## Task goal
Search the records for "pies" and copy each line that holds it.

## Extracted entries
━━━━━━━━

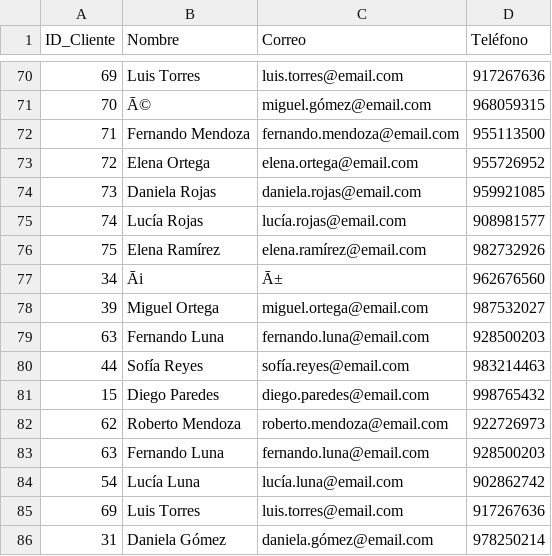
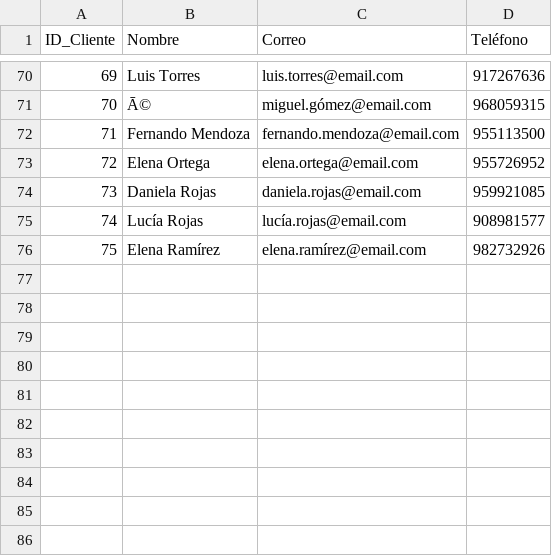
Before and after one commit to Ka1laK/E1_BigData_Pentaho-ETL, a CSV file: dataset/Ventas_Amazon_Peru-Clientes - Clientes.csv, drawn as a sheet; only a part is shown, gaps mark what is left out.

```diff
--- a/dataset/Ventas_Amazon_Peru-Clientes - Clientes.csv
+++ b/dataset/Ventas_Amazon_Peru-Clientes - Clientes.csv
@@ -76,11 +76 @@ ID_Cliente,Nombre,Correo,Teléfono
 75,Elena Ramírez,elena.ramírez@email.com,982732926
-34,Āi,Ā±,962676560
-39,Miguel Ortega,miguel.ortega@email.com,987532027
-63,Fernando Luna,fernando.luna@email.com,928500203
-44,Sofía Reyes,sofía.reyes@email.com,983214463
-15,Diego Paredes,diego.paredes@email.com,998765432
-62,Roberto Mendoza,roberto.mendoza@email.com,922726973
-63,Fernando Luna,fernando.luna@email.com,928500203
-54,Lucía Luna,lucía.luna@email.com,902862742
-69,Luis Torres,luis.torres@email.com,917267636
-31,Daniela Gómez,daniela.gómez@email.com,978250214
```
Also changed, not shown: dataset/Ventas_Amazon_Peru-Productos - Productos.csv, dataset/Ventas_Amazon_Peru-Ventas - Ventas.csv.
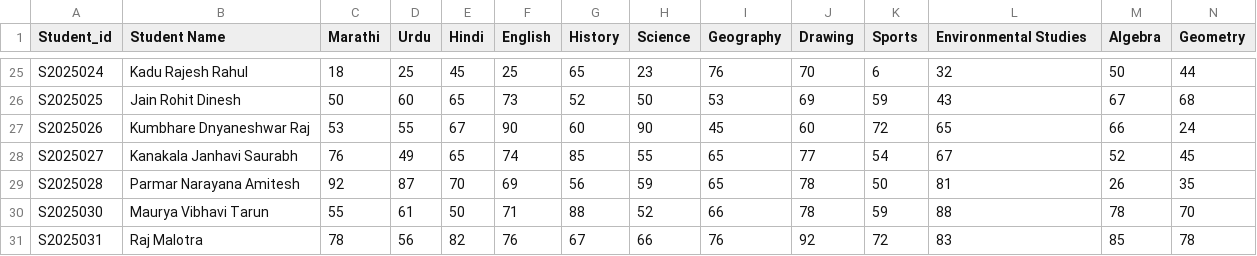
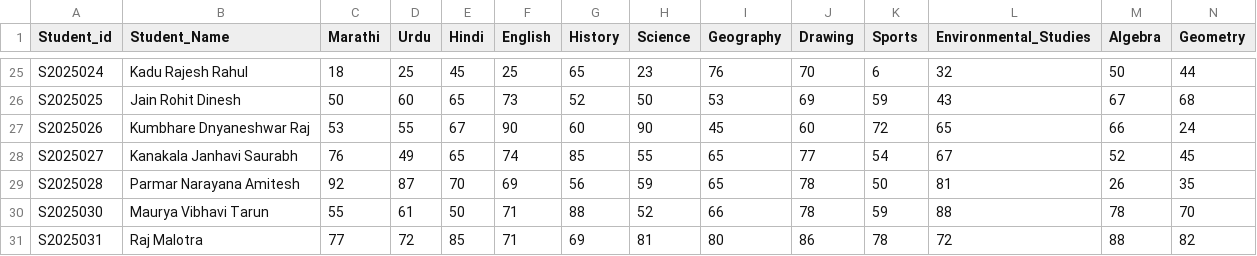
Before and after one commit to Abhishek-28-eng/DGPrediction, a CSV file: Data/9th_manual_ds.csv, drawn as a sheet; only a part is shown, gaps mark what is left out; the diff covers the shown part only; the diff names each change by its address in the sheet, - before the commit and + after, or states it on an @@ line.

```diff
--- a/Data/9th_manual_ds.csv
+++ b/Data/9th_manual_ds.csv
-B1: Student Name
+B1: Student_Name
-L1: Environmental Studies
+L1: Environmental_Studies
-C31 (Marathi): 78
+C31 (Marathi): 77
-D31 (Urdu): 56
+D31 (Urdu): 72
-E31 (Hindi): 82
+E31 (Hindi): 85
-F31 (English): 76
+F31 (English): 71
-G31 (History): 67
+G31 (History): 69
-H31 (Science): 66
+H31 (Science): 81
-I31 (Geography): 76
+I31 (Geography): 80
-J31 (Drawing): 92
+J31 (Drawing): 86
-K31 (Sports): 72
+K31 (Sports): 78
-L31 (Environmental_Studies): 83
+L31 (Environmental_Studies): 72
-M31 (Algebra): 85
+M31 (Algebra): 88
-N31 (Geometry): 78
+N31 (Geometry): 82
```
Also changed, not shown: 2 edited cells elsewhere in this file, Data/8th_manual_ds.csv, Data/Growth10th.csv, 39 other files.
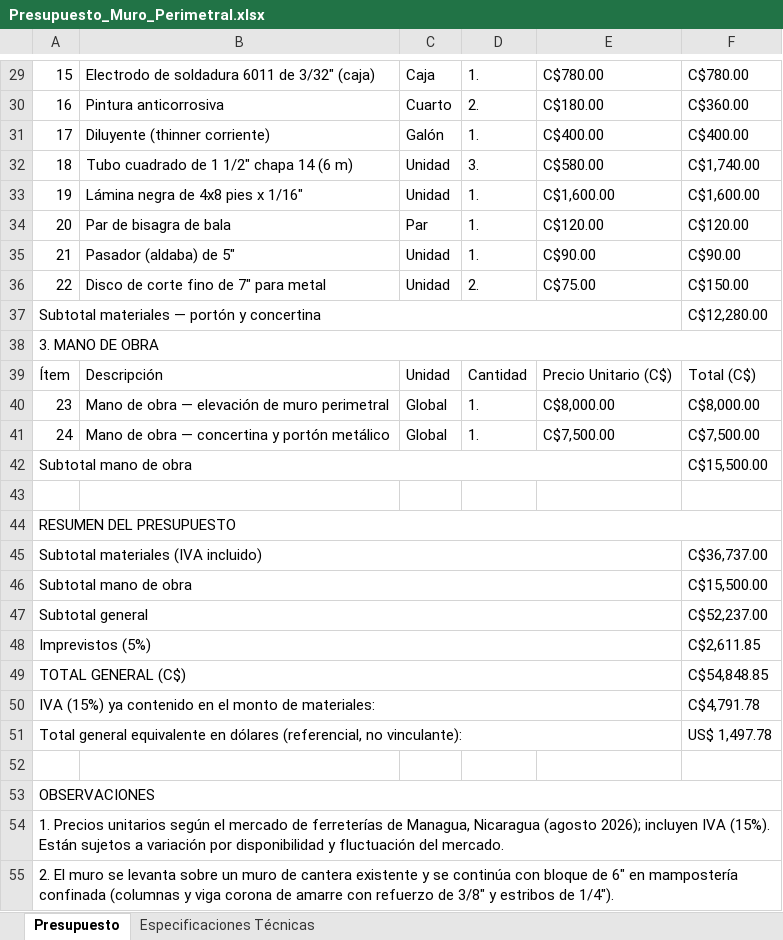
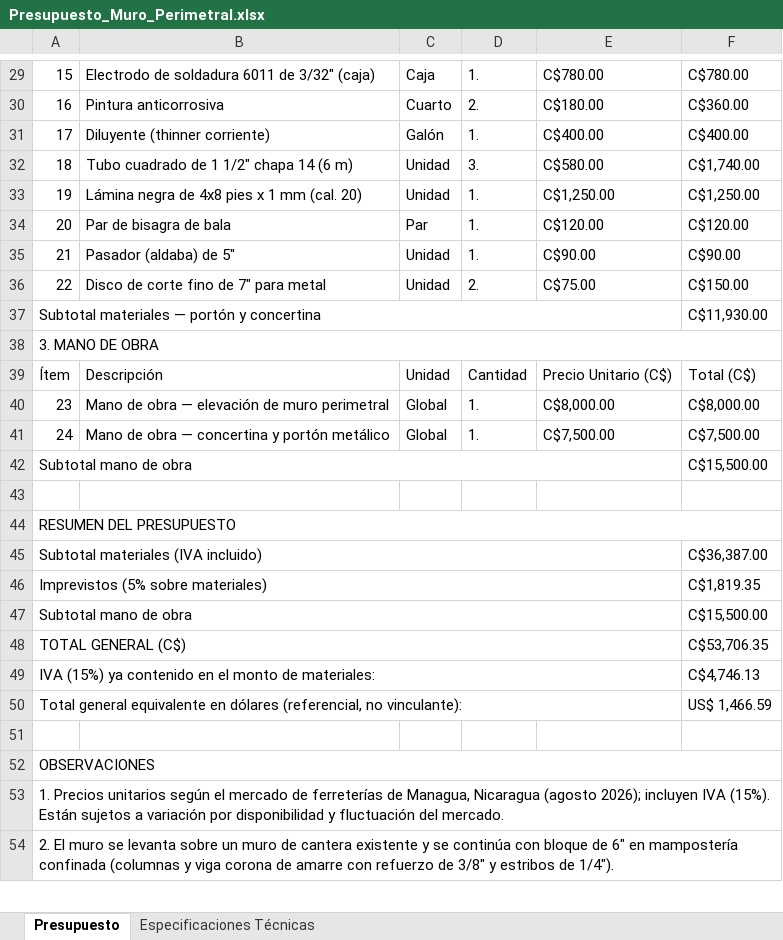
Before and after one commit to rjrm0483-cloud/Proyectos-RJ-., an Excel workbook: Presupuesto_Muro_Perimetral.xlsx, sheet Presupuesto, drawn as a sheet; only a part is shown, gaps mark what is left out; values as stored, in another font and other column widths than the file's, no cell formats; removed rows and columns are numbered as before the commit, all else as after; the diff names each change by its address in the sheet, - before the commit and + after, or states it on an @@ line.

```diff
--- a/Presupuesto_Muro_Perimetral.xlsx (sheet Presupuesto)
+++ b/Presupuesto_Muro_Perimetral.xlsx (sheet Presupuesto)
-B33: Lámina negra de 4x8 pies x 1/16"
+B33: Lámina negra de 4x8 pies x 1 mm (cal. 20)
-E33: C$1,600.00
+E33: C$1,250.00
-F33: C$1,600.00
+F33: C$1,250.00
-F37: C$12,280.00
+F37: C$11,930.00
-F45: C$36,737.00
+F45: C$36,387.00
+row 46: Imprevistos (5% sobre materiales) |  |  |  |  | C$1,819.35
@@ column A renumbered between rows 48 and 50 @@
-F48: C$52,237.00
+F48: C$53,706.35
-F49: C$2,611.85
+F49: C$4,746.13
-F50: C$54,848.85
+F50: US$ 1,466.59
-row 50: IVA (15%) ya contenido en el monto de materiales: |  |  |  |  | C$4,791.78
-row 51: Total general equivalente en dólares (referencial, no vinculante): |  |  |  |  | US$ 1,497.78
```
Also changed, not shown: sheet Especificaciones Técnicas, cell formats, 1 other file.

━━━━━━━━

## Output below
-B33: Lámina negra de 4x8 pies x 1/16"
+B33: Lámina negra de 4x8 pies x 1 mm (cal. 20)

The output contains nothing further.